[[ AVAILABLE DATA, beginning ]]

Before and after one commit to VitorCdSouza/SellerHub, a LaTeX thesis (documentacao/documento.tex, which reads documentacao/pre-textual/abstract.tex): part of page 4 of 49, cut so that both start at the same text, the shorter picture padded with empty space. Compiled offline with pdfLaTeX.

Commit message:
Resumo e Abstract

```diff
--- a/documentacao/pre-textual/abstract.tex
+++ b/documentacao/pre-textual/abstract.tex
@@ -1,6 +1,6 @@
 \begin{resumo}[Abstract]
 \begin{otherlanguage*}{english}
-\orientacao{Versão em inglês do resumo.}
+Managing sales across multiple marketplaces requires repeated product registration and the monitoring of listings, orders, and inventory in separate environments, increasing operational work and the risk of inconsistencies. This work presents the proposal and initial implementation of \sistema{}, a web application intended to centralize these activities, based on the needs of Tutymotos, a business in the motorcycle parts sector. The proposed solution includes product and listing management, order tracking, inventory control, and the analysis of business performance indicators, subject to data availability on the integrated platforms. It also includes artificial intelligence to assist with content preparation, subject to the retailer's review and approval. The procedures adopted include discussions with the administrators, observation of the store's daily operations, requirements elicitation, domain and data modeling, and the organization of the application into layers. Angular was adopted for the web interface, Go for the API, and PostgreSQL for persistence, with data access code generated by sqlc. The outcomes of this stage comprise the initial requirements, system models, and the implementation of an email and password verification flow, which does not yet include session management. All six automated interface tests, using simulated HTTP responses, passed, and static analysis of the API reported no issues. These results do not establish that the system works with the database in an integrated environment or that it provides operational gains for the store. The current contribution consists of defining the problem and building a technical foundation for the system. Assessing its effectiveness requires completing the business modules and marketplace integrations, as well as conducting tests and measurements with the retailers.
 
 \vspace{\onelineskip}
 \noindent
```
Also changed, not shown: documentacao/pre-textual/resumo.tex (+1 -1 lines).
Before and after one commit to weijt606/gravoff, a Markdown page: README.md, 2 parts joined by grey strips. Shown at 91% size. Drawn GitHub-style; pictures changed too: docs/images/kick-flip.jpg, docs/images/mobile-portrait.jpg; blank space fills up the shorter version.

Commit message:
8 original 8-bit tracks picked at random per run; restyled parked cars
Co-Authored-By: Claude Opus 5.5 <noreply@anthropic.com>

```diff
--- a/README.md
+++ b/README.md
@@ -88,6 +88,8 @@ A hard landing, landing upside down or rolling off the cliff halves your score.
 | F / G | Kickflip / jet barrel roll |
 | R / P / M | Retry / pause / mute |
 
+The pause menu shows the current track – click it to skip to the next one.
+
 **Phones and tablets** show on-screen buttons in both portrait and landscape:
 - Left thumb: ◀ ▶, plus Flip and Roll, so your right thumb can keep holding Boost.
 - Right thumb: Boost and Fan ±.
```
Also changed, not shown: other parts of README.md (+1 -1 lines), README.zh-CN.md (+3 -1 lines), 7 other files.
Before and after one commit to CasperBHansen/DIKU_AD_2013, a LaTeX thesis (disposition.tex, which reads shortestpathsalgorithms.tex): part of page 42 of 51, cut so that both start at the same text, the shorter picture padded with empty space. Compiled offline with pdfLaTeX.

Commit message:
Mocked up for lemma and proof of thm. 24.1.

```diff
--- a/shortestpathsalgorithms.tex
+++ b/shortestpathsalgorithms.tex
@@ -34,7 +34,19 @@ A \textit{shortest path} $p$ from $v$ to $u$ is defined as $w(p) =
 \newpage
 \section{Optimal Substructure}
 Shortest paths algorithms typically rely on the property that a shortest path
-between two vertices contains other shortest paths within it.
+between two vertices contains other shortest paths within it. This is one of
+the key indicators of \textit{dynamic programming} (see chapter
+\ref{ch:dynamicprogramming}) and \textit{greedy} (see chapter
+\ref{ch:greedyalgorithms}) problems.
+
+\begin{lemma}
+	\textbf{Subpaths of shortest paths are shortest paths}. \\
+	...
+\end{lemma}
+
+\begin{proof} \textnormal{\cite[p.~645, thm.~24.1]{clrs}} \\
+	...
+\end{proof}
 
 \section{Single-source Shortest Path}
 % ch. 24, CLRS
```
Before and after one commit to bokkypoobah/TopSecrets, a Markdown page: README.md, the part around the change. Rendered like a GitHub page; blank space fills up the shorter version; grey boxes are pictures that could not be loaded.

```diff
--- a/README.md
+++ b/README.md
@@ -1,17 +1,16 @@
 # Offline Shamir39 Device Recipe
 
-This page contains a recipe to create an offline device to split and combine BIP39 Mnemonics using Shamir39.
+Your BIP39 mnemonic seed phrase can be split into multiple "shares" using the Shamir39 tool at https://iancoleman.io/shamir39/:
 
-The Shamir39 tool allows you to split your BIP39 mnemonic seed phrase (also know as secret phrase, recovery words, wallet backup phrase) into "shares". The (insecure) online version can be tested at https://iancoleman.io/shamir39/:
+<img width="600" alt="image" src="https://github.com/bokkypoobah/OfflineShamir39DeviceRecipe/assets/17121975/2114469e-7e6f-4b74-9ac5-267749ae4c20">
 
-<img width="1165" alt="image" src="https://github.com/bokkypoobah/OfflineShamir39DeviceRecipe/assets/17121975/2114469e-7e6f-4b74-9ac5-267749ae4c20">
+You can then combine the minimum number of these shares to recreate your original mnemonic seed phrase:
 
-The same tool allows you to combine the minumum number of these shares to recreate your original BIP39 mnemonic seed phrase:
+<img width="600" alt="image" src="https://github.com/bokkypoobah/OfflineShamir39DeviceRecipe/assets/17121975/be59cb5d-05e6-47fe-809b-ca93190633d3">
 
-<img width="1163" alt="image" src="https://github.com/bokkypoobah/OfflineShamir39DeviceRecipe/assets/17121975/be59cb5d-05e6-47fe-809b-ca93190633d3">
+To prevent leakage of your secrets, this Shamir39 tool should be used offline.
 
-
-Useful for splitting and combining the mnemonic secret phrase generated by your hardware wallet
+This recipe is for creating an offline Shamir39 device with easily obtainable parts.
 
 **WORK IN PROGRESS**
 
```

[[ AVAILABLE DATA, end ]]

*TRY IT:*
Among the entries, copy every line containing the word "phrase".

*ANSWER TO THIS PROBLEM:*
+Your BIP39 mnemonic seed phrase can be split into multiple "shares" using the Shamir39 tool at https://iancoleman.io/shamir39/:
-The Shamir39 tool allows you to split your BIP39 mnemonic seed phrase (also know as secret phrase, recovery words, wallet backup phrase) into "shares". The (insecure) online version can be tested at https://iancoleman.io/shamir39/:
+You can then combine the minimum number of these shares to recreate your original mnemonic seed phrase:
-The same tool allows you to combine the minumum number of these shares to recreate your original BIP39 mnemonic seed phrase:
-Useful for splitting and combining the mnemonic secret phrase generated by your hardware wallet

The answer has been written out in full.